TASK ITEM: Gather from the material every line that contains the string "style".

DATA FOR THIS TASK:
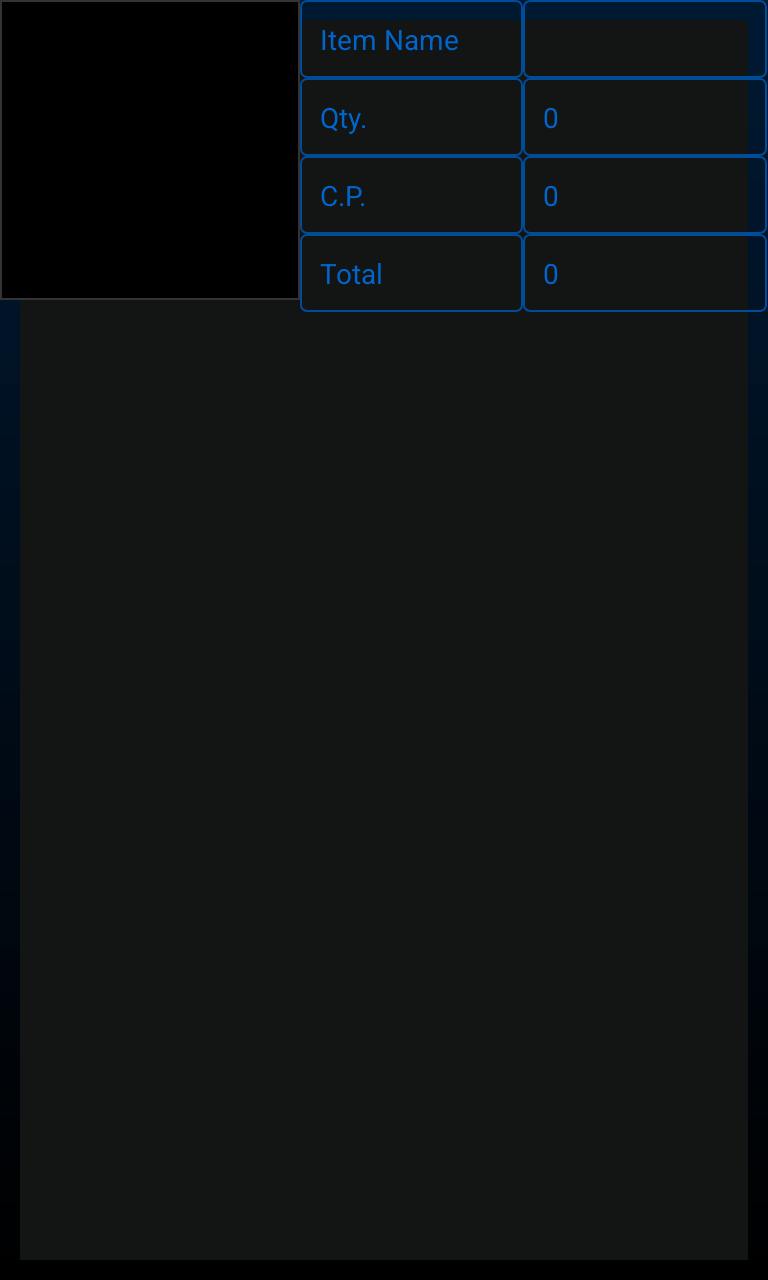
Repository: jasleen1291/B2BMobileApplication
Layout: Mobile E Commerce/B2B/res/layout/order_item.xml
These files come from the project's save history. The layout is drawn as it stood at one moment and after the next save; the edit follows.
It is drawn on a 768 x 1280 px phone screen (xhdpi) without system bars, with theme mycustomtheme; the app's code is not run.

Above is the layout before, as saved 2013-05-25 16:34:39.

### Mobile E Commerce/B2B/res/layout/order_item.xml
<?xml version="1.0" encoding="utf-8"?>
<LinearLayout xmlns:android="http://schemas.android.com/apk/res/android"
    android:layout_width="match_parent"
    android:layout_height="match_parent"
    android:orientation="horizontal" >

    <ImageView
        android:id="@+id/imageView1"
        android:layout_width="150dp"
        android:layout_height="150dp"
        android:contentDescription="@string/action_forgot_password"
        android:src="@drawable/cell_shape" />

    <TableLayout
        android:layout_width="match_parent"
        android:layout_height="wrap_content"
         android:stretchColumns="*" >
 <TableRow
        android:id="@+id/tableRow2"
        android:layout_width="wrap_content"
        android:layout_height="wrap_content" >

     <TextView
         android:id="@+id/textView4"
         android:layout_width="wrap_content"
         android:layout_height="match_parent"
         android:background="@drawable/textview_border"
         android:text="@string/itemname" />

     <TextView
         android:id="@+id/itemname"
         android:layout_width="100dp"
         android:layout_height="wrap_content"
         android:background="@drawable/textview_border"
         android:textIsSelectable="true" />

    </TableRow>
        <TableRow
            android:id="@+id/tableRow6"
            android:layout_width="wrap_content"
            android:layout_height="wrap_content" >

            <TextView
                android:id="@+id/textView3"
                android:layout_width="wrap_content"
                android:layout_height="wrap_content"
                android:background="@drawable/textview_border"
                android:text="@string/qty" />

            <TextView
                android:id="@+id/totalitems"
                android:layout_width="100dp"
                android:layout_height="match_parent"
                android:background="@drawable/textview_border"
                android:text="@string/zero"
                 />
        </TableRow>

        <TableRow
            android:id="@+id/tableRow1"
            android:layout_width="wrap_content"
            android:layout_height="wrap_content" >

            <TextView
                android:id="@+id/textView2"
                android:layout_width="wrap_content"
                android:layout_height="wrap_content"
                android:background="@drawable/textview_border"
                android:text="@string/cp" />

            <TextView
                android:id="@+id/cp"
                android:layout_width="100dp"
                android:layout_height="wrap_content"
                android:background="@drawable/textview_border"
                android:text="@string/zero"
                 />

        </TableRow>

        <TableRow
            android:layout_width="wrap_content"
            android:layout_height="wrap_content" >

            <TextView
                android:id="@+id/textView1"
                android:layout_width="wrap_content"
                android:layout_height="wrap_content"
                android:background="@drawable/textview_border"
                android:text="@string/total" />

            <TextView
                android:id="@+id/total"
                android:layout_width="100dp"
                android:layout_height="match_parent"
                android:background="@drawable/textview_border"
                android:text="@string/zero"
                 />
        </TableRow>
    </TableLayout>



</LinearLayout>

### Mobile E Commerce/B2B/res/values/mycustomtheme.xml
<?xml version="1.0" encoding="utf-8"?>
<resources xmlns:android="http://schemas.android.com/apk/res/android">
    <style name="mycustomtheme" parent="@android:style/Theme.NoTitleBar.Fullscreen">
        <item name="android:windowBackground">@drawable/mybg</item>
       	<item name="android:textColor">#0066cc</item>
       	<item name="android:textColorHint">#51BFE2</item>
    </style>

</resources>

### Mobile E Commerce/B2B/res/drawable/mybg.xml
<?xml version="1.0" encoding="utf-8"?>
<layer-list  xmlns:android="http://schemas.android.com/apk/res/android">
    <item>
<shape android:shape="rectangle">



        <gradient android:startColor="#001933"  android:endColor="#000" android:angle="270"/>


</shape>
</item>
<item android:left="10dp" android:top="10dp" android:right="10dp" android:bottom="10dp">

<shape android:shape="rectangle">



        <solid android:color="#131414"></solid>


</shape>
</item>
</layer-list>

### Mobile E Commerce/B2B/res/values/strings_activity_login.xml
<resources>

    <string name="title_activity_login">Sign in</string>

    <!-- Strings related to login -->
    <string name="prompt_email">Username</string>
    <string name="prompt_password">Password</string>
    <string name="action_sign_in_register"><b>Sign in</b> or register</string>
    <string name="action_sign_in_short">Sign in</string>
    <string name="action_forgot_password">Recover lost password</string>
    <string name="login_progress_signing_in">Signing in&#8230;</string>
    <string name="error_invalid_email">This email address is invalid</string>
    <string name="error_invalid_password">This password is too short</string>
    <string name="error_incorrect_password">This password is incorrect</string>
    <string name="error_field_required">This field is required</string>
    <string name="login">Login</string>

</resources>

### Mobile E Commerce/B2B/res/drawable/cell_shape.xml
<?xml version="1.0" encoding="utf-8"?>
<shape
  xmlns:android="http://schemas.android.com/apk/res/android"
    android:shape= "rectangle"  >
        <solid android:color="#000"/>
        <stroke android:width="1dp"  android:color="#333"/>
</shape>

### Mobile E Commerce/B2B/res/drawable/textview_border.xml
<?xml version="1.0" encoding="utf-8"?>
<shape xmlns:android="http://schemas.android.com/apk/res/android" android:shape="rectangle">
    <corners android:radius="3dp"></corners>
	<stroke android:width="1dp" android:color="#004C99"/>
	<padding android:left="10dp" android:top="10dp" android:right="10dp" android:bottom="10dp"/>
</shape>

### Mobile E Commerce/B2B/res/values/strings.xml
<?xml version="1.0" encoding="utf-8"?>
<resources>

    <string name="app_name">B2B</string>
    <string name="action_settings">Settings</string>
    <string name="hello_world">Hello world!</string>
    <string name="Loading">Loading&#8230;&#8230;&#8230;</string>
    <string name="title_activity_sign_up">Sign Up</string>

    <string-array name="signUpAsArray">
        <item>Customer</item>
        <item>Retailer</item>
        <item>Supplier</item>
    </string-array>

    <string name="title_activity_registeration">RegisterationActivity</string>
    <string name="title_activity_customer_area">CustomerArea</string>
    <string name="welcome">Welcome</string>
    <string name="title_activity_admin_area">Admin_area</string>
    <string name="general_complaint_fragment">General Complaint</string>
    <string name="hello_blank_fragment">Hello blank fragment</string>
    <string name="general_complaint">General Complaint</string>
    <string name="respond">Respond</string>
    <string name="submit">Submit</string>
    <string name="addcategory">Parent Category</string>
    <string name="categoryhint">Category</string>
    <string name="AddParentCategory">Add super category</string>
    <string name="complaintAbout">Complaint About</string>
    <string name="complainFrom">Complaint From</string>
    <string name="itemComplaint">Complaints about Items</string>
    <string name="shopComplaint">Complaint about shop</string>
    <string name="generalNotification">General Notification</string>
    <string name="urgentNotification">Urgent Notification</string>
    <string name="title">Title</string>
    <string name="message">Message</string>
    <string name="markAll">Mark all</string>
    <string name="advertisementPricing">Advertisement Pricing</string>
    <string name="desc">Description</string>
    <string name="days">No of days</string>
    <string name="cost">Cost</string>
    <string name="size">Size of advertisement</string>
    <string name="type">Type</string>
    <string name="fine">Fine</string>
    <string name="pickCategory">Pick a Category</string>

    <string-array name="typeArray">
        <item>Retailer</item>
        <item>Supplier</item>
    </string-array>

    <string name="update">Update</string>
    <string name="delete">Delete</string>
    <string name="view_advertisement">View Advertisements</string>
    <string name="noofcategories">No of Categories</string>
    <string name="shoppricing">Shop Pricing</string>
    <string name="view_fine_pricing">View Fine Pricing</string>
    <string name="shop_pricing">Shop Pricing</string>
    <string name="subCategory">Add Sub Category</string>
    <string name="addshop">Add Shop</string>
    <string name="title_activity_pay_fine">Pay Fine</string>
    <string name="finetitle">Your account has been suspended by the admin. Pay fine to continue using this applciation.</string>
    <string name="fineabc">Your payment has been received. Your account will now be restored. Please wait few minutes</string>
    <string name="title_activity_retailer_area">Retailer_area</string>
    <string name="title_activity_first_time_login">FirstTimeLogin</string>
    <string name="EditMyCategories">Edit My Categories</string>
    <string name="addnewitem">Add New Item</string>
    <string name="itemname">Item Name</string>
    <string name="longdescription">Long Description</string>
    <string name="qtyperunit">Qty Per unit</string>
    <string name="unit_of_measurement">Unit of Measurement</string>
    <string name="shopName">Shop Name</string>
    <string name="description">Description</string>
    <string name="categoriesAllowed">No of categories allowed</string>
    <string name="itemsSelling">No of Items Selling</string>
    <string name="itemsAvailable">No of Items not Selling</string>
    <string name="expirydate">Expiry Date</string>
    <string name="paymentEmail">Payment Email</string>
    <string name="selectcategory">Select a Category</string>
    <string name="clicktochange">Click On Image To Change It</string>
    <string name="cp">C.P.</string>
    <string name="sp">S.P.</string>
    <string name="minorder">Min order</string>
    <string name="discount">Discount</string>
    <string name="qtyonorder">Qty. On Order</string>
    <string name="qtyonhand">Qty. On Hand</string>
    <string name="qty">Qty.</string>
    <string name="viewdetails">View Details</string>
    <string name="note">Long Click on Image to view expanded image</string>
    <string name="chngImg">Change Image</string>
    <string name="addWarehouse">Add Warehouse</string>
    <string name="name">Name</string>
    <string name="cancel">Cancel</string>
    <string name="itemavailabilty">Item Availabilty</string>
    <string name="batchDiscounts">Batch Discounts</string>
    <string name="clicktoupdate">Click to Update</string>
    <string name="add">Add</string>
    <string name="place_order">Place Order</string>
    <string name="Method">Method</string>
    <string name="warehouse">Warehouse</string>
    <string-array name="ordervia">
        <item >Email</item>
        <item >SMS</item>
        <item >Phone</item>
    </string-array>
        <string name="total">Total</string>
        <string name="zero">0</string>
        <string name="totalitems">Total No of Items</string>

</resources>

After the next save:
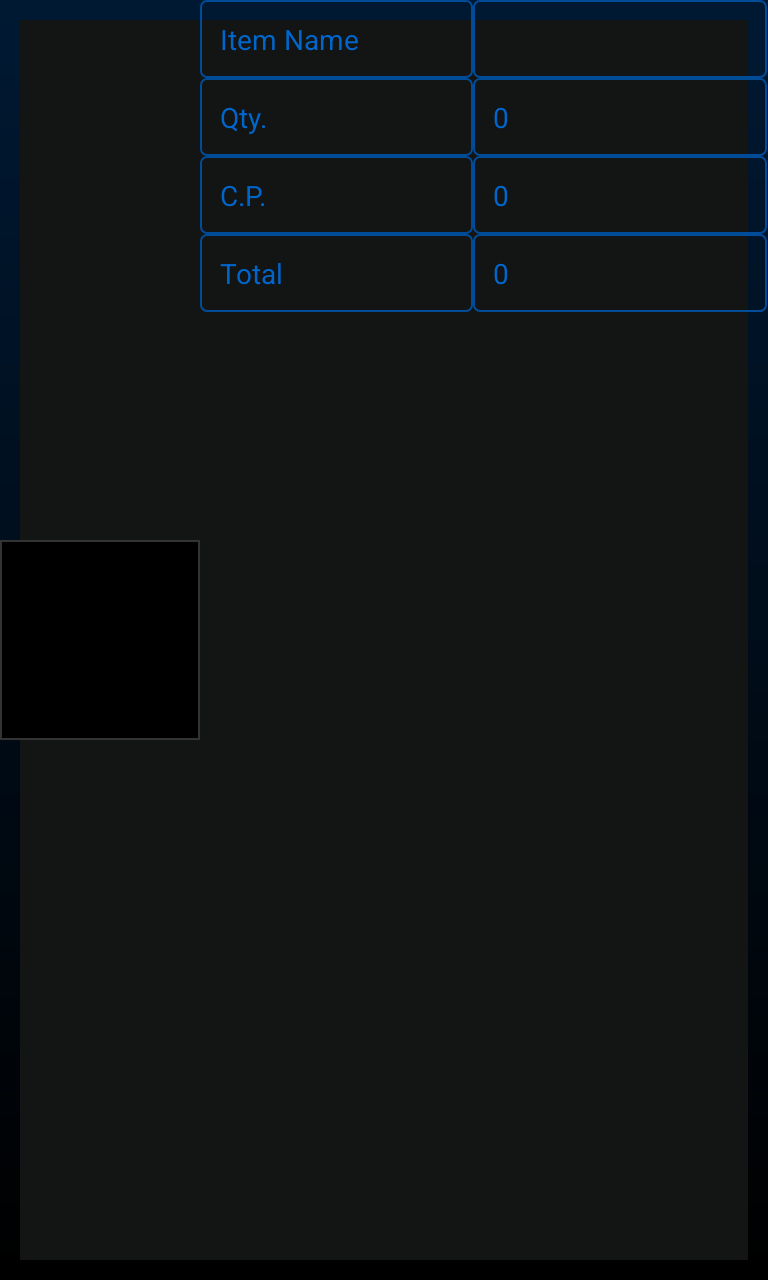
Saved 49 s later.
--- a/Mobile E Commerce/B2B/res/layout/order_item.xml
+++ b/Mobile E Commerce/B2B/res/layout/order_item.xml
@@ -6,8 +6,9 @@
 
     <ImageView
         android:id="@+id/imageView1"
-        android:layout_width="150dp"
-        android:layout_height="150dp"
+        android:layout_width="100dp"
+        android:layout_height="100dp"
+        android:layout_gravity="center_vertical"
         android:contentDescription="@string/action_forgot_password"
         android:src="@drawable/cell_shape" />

==

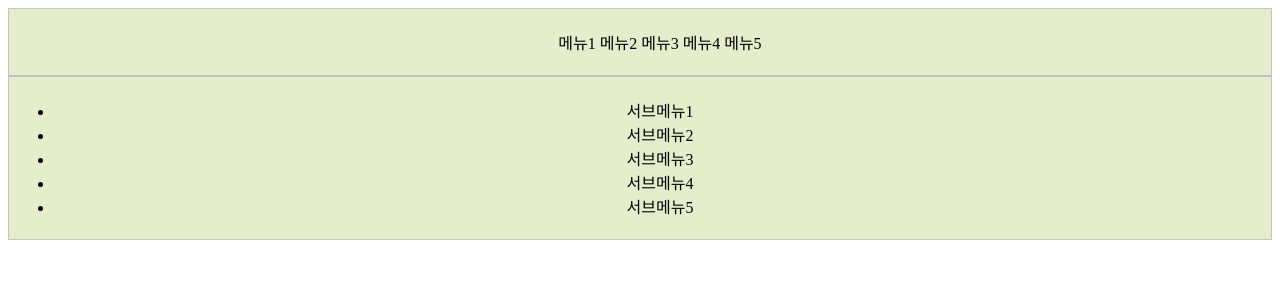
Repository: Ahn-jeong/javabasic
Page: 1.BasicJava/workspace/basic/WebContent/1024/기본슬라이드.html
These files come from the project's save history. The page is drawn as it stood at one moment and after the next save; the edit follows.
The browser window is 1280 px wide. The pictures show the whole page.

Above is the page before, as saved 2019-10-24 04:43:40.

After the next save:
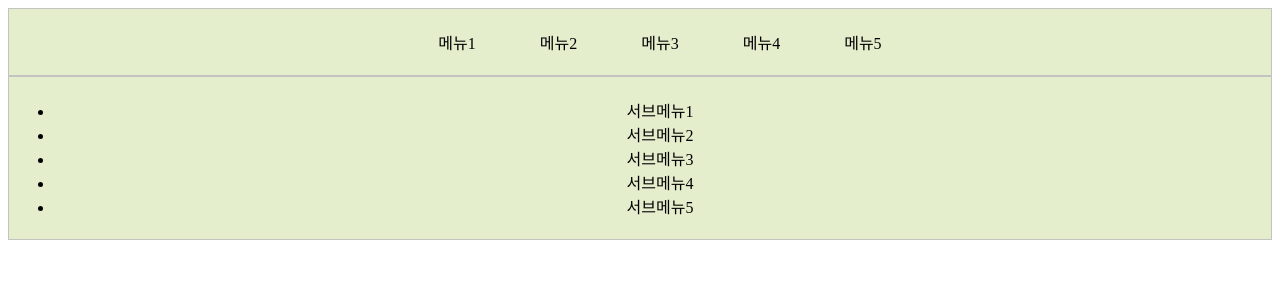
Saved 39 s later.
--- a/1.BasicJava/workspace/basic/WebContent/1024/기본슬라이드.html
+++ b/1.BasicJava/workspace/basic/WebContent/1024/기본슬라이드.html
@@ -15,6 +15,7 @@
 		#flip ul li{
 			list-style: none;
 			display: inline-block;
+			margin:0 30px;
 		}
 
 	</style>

TASK OUTPUT:
    <style name="mycustomtheme" parent="@android:style/Theme.NoTitleBar.Fullscreen">
    </style>
 			list-style: none;
 	</style>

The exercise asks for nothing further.